Junior Member




Java games rock!


« Reply #3 - Posted 2004-10-13 18:03:56 »

Quote
Hello,
     public void combine(double[] arg0, Object[] arg1, float[] arg2, Object[] arg3) {
           gl.glVertex3dv(arg0);                  
     }
     
     public void combineData(double[] arg0, Object[] arg1, float[] arg2, Object[] arg3, Object arg4) {
           gl.glVertex3dv(arg0);
     }


While not an error in the strict sense, the combine callback should not be sending vertices to OpenGL. The intention of this callback is to give you the opportunity to combine your own data structure into a new object. The last Object[] parameter is an output parameter. The idea is that you create the new object and put it in this array. An example of how you could implement it is as follows:
1  
2  
3  
public void combine(double[] arg0, Object[] arg1, float[] arg2, Object[] arg3) {
  arg3[0] = new TessPoint3D(arg0[0], arg0[1], arg0[2]);
}

I don't remember for sure, but I think the reason why you may be getting an error is that the arg3 parameter contains null if you don't fill it yourself.
As an aside, if your point TessPoint3D will only contain x,y,z coordinates, it is not needed.
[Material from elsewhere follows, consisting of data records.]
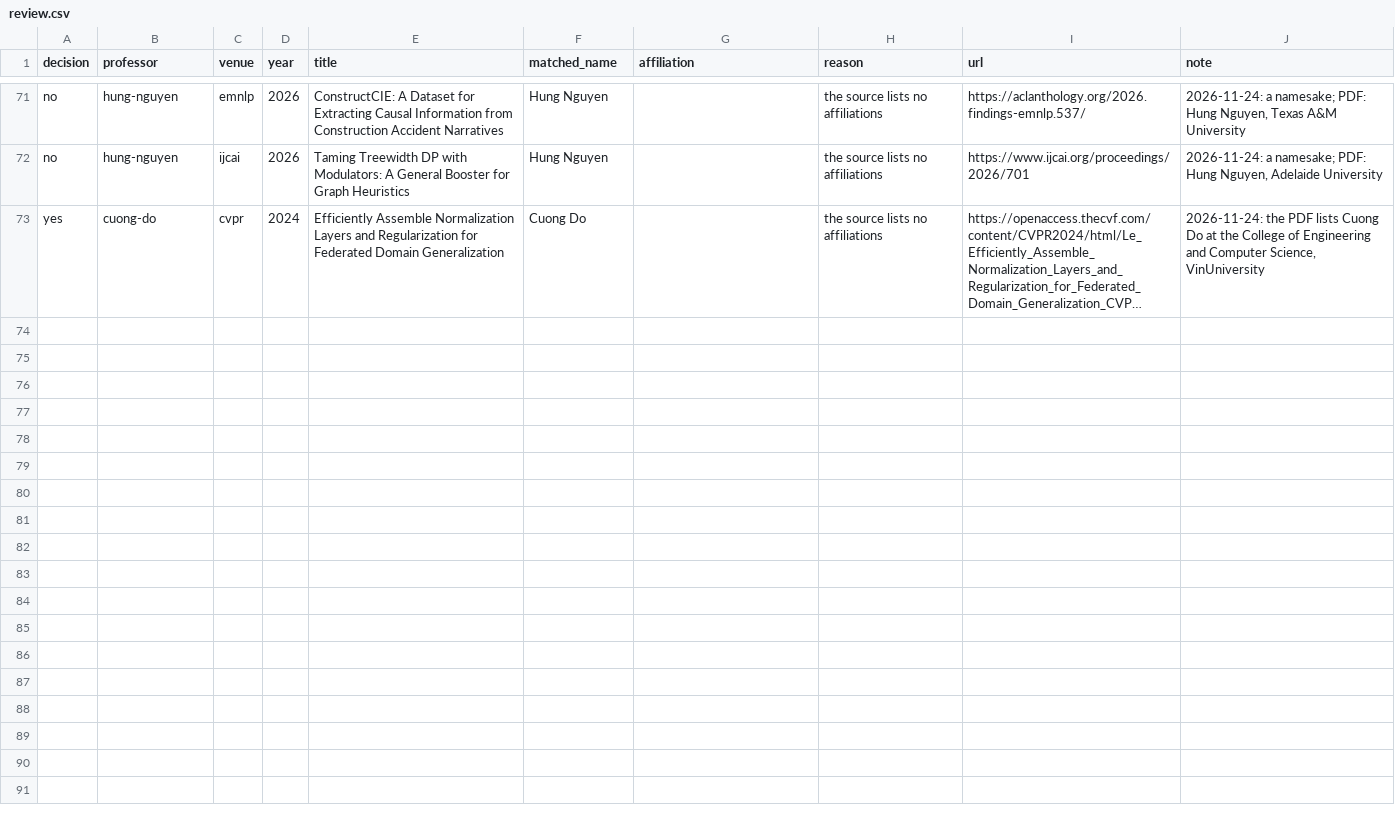
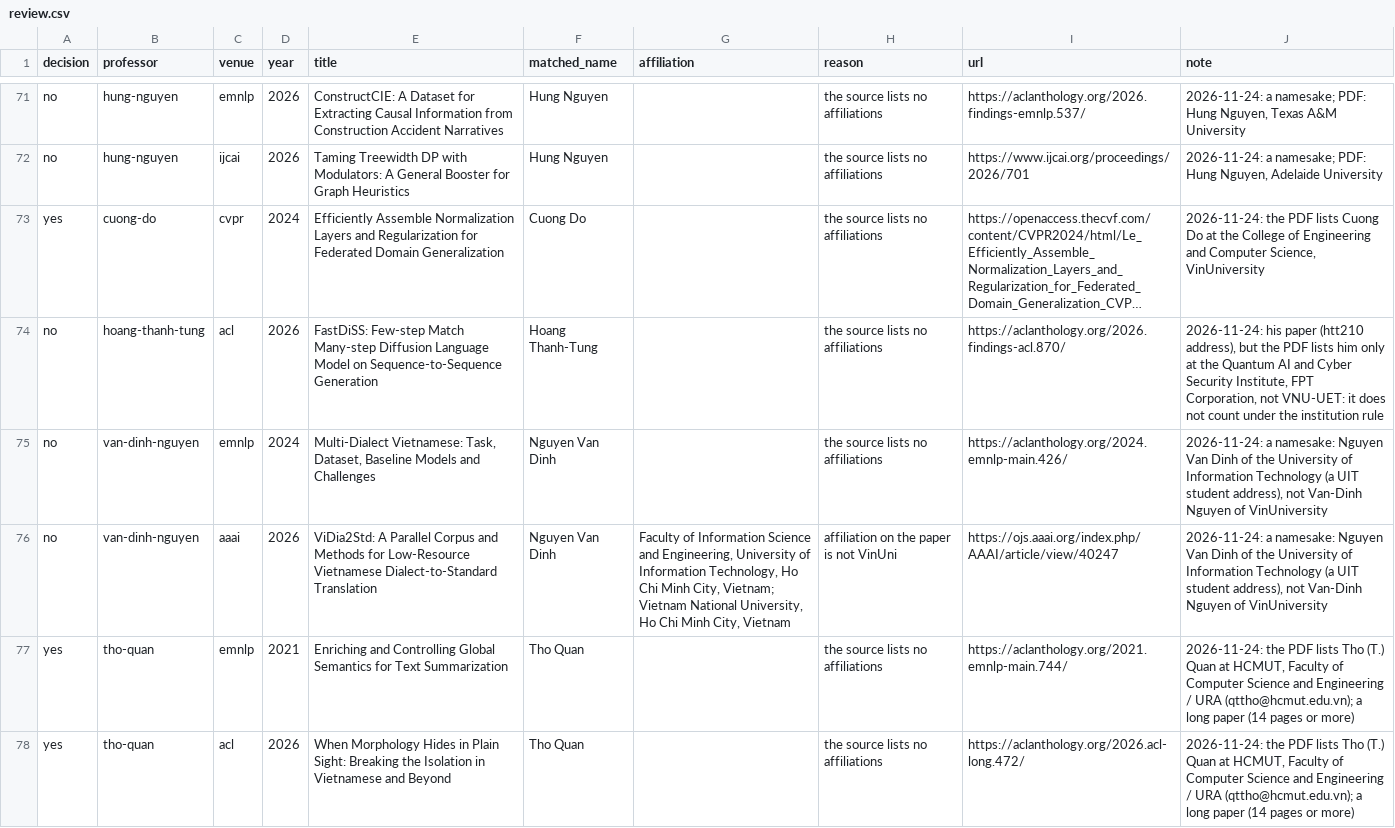
Before and after one commit to thanhlexyz/vn-at-top-ai-conference, a CSV file: backend/review.csv, drawn as a sheet; only a part is shown, gaps mark what is left out; long unchanged cells end in …; the diff covers the shown part only; the diff names each change by its address in the sheet, - before the commit and + after, or states it on an @@ line.

```diff
--- a/backend/review.csv
+++ b/backend/review.csv
+row 74: no | hoang-thanh-tung | acl | 2026 | FastDiSS: Few-step Match Many-step Diffusion Language Model on Sequence-to-Sequence Generation | Hoang Thanh-Tung |  | the source lists no affiliations | https://aclanthology.org/2026.findings-acl.870/ | 2026-11-24: his paper (htt210 address), but the PDF lists him only at the Quantum AI and Cyber Security Institute, FPT Corporation, not VNU-UET: it does not count under the institution rule
+row 75: no | van-dinh-nguyen | emnlp | 2024 | Multi-Dialect Vietnamese: Task, Dataset, Baseline Models and Challenges | Nguyen Van Dinh |  | the source lists no affiliations | https://aclanthology.org/2024.emnlp-main.426/ | 2026-11-24: a namesake: Nguyen Van Dinh of the University of Information Technology (a UIT student address), not Van-Dinh Nguyen of VinUniversity
+row 76: no | van-dinh-nguyen | aaai | 2026 | ViDia2Std: A Parallel Corpus and Methods for Low-Resource Vietnamese Dialect-to-Standard Translation | Nguyen Van Dinh | Faculty of Information Science and Engineering, University of Information Technology, Ho Chi Minh City, Vietnam; Vietnam National University, Ho Chi Minh City, Vietnam | affiliation on the paper is not VinUni | https://ojs.aaai.org/index.php/AAAI/article/view/40247 | 2026-11-24: a namesake: Nguyen Van Dinh of the University of Information Technology (a UIT student address), not Van-Dinh Nguyen of VinUniversity
+row 77: yes | tho-quan | emnlp | 2021 | Enriching and Controlling Global Semantics for Text Summarization | Tho Quan |  | the source lists no affiliations | https://aclanthology.org/2021.emnlp-main.744/ | 2026-11-24: the PDF lists Tho (T.) Quan at HCMUT, Faculty of Computer Science and Engineering / URA (qttho@hcmut.edu.vn); a long paper (14 pages or more)
+row 78: yes | tho-quan | acl | 2026 | When Morphology Hides in Plain Sight: Breaking the Isolation in Vietnamese and Beyond | Tho Quan |  | the source lists no affiliations | https://aclanthology.org/2026.acl-long.472/ | 2026-11-24: the PDF lists Tho (T.) Quan at HCMUT, Faculty of Computer Science and Engineering / URA (qttho@hcmut.edu.vn); a long paper (14 pages or more)
```
Also changed, not shown: 4 added rows elsewhere in this file, backend/candidates.csv, backend/images.csv, 33 other files.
You can replace
1  
glu.gluTessVertex(tesselator, new double[]{0, 0, 0} , new TessPoint3D(0, 0, 0));

with
1  
2  
double[] point = new double[] {0,0,0};
glu.gluTessVertex(tesselator, point, point);

and
1  
2  
3  
public void combine(double[] arg0, Object[] arg1, float[] arg2, Object[] arg3) {
  arg3[0] = new TessPoint3D(arg0[0], arg0[1], arg0[2]);
}

with
1  
2  
3  
public void combine(double[] arg0, Object[] arg1, float[] arg2, Object[] arg3) {
  arg3[0] = arg0;
}

The reason why the glu tesselator makes the distinction between the parameters is so that if for instance you have a point object that also contains a color, that you can interpolate the color as well in the combine method.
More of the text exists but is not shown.